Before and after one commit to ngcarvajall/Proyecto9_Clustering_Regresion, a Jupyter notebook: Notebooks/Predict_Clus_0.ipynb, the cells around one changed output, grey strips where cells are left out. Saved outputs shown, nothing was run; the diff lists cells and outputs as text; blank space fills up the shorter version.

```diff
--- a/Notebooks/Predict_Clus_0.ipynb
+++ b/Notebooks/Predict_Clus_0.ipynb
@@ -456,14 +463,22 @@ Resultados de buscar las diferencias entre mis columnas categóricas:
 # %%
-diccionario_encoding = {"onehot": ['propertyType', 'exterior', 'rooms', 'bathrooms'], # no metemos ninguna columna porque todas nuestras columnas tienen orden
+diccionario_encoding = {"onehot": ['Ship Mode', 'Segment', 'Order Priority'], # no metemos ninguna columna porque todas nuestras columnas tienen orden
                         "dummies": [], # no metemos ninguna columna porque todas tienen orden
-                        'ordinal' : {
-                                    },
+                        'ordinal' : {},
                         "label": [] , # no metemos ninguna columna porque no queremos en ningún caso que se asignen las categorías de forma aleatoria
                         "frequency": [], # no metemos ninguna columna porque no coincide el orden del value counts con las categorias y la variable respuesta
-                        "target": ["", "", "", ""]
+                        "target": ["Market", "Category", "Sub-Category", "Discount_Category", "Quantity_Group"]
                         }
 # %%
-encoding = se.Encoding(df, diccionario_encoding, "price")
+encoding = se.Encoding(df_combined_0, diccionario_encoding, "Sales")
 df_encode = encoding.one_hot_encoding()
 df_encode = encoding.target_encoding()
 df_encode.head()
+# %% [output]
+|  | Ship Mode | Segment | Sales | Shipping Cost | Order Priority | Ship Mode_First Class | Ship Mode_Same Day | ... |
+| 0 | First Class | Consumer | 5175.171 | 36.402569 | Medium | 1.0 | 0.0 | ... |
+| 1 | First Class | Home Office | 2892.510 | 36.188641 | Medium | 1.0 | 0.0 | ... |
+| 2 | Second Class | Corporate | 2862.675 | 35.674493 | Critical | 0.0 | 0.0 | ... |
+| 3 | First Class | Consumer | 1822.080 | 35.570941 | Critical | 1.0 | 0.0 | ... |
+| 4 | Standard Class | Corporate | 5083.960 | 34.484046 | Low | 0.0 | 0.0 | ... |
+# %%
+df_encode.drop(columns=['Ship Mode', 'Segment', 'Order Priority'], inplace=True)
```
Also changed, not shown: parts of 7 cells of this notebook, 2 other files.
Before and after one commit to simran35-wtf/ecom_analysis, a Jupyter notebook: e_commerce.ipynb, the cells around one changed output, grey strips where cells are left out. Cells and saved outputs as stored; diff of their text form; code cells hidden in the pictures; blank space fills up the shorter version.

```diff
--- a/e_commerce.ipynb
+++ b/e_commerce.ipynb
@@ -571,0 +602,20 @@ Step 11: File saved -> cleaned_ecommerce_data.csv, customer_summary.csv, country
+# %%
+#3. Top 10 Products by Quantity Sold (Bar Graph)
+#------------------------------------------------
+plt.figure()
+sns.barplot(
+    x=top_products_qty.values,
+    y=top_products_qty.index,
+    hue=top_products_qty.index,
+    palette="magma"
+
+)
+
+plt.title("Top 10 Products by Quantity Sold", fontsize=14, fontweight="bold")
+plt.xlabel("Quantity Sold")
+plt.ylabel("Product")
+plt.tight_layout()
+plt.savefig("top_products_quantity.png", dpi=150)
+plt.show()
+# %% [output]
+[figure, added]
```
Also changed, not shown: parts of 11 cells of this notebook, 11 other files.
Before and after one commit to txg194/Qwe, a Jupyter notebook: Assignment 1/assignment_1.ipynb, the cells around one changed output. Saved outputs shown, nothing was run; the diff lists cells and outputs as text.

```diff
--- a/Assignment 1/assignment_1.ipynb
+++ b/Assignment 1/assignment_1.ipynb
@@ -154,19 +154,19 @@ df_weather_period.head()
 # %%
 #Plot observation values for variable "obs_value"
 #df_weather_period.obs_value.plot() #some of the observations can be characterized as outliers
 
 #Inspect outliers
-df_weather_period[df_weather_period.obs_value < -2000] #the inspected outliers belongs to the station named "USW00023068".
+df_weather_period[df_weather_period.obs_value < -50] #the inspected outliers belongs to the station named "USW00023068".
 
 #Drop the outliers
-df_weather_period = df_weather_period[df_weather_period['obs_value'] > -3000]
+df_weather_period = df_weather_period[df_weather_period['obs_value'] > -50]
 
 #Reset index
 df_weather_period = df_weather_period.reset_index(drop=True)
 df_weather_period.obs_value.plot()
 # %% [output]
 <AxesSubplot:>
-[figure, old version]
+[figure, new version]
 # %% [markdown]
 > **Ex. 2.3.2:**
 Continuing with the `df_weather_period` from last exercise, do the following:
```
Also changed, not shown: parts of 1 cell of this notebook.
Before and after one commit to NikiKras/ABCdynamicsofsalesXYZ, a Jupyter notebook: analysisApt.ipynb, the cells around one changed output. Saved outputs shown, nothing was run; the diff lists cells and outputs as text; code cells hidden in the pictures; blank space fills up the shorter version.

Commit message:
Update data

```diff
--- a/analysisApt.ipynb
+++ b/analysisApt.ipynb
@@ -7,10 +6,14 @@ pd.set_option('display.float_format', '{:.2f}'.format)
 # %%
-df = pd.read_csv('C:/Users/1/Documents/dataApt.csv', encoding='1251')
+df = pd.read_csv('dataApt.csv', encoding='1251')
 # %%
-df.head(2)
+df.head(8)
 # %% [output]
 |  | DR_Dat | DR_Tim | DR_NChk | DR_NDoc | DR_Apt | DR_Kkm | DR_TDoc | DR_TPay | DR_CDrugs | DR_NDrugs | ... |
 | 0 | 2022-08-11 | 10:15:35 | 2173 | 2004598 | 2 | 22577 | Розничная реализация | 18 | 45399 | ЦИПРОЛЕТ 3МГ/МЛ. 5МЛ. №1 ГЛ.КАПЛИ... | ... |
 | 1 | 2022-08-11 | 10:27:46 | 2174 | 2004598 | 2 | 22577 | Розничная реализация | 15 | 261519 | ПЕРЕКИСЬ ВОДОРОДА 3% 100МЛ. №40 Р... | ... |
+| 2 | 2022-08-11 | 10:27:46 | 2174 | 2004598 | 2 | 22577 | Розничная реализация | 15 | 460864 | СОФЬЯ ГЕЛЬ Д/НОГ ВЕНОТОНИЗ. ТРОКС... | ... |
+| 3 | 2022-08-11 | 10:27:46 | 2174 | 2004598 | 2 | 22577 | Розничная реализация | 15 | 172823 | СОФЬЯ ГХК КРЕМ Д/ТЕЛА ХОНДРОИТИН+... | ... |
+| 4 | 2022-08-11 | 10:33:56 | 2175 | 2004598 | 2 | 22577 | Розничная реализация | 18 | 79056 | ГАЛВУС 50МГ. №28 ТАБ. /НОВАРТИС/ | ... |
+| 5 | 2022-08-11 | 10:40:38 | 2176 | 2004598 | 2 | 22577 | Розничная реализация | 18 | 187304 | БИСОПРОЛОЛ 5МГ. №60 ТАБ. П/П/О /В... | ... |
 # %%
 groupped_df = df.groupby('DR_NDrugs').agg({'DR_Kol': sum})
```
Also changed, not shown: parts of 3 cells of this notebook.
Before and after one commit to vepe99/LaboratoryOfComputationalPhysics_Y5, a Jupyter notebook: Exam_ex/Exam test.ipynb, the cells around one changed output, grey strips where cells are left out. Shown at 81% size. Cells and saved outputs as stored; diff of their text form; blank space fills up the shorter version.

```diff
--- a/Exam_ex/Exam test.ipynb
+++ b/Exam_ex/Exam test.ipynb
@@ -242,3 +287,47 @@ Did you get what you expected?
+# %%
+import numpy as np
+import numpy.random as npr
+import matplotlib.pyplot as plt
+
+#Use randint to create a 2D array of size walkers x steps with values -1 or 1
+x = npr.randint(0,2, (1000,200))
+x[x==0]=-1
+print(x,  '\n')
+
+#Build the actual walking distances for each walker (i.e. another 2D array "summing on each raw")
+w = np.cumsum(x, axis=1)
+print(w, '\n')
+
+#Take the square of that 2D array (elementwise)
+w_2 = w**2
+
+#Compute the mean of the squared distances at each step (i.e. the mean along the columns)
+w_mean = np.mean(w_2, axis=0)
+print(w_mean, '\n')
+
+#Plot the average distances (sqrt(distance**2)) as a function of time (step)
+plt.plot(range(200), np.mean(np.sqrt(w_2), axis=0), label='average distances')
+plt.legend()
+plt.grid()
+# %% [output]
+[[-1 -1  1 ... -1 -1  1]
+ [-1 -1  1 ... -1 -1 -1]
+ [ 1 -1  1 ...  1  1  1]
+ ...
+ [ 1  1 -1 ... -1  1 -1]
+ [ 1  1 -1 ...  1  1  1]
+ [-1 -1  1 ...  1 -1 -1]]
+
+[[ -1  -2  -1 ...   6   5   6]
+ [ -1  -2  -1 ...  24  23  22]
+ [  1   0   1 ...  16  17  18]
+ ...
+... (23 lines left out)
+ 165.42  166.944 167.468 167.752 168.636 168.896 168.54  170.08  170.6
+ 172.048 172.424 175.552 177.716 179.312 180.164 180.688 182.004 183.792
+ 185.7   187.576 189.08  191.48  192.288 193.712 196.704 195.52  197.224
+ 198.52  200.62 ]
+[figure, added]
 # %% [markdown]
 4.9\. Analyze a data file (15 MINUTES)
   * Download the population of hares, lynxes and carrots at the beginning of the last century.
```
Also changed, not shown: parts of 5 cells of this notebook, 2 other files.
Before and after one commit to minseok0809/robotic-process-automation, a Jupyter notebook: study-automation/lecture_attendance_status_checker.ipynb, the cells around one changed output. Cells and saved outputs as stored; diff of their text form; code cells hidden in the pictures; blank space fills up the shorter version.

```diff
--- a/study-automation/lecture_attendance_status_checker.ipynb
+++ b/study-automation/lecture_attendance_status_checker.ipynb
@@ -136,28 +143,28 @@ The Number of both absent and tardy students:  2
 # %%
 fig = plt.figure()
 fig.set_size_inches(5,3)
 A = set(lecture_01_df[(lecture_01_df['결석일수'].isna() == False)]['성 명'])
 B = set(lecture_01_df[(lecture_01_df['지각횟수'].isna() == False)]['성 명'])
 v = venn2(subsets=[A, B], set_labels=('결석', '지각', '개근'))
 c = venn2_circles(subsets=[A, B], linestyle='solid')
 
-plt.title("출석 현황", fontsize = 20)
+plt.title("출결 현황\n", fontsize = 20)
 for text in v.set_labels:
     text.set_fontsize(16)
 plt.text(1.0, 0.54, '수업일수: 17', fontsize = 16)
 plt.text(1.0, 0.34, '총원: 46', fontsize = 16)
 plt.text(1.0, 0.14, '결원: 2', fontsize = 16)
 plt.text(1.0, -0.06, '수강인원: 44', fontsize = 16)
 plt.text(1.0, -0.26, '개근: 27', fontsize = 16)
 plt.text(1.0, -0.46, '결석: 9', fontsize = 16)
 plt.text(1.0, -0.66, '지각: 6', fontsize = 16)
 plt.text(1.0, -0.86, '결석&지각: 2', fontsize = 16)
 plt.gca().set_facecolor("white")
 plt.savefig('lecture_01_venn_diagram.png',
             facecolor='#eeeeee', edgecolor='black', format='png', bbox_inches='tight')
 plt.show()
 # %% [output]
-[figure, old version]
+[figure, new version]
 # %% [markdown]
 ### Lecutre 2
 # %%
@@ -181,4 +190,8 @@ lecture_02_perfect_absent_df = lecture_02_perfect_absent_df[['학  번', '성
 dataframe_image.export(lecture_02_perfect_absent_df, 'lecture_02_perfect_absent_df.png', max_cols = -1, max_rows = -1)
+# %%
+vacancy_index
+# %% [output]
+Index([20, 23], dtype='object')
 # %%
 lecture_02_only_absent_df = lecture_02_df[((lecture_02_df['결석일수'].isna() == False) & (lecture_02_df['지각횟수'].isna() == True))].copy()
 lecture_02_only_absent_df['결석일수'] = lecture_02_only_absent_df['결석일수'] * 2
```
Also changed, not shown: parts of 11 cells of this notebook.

* _Task to carry out_
The answer must consist of every line above that contains the word "left".

* _Completed exercise_
Before and after one commit to ngcarvajall/Proyecto9_Clustering_Regresion, a Jupyter notebook: Notebooks/Predict_Clus_0.ipynb, the cells around one changed output, grey strips where cells are left out. Saved outputs shown, nothing was run; the diff lists cells and outputs as text; blank space fills up the shorter version.
Before and after one commit to simran35-wtf/ecom_analysis, a Jupyter notebook: e_commerce.ipynb, the cells around one changed output, grey strips where cells are left out. Cells and saved outputs as stored; diff of their text form; code cells hidden in the pictures; blank space fills up the shorter version.
Before and after one commit to vepe99/LaboratoryOfComputationalPhysics_Y5, a Jupyter notebook: Exam_ex/Exam test.ipynb, the cells around one changed output, grey strips where cells are left out. Shown at 81% size. Cells and saved outputs as stored; diff of their text form; blank space fills up the shorter version.
+... (23 lines left out)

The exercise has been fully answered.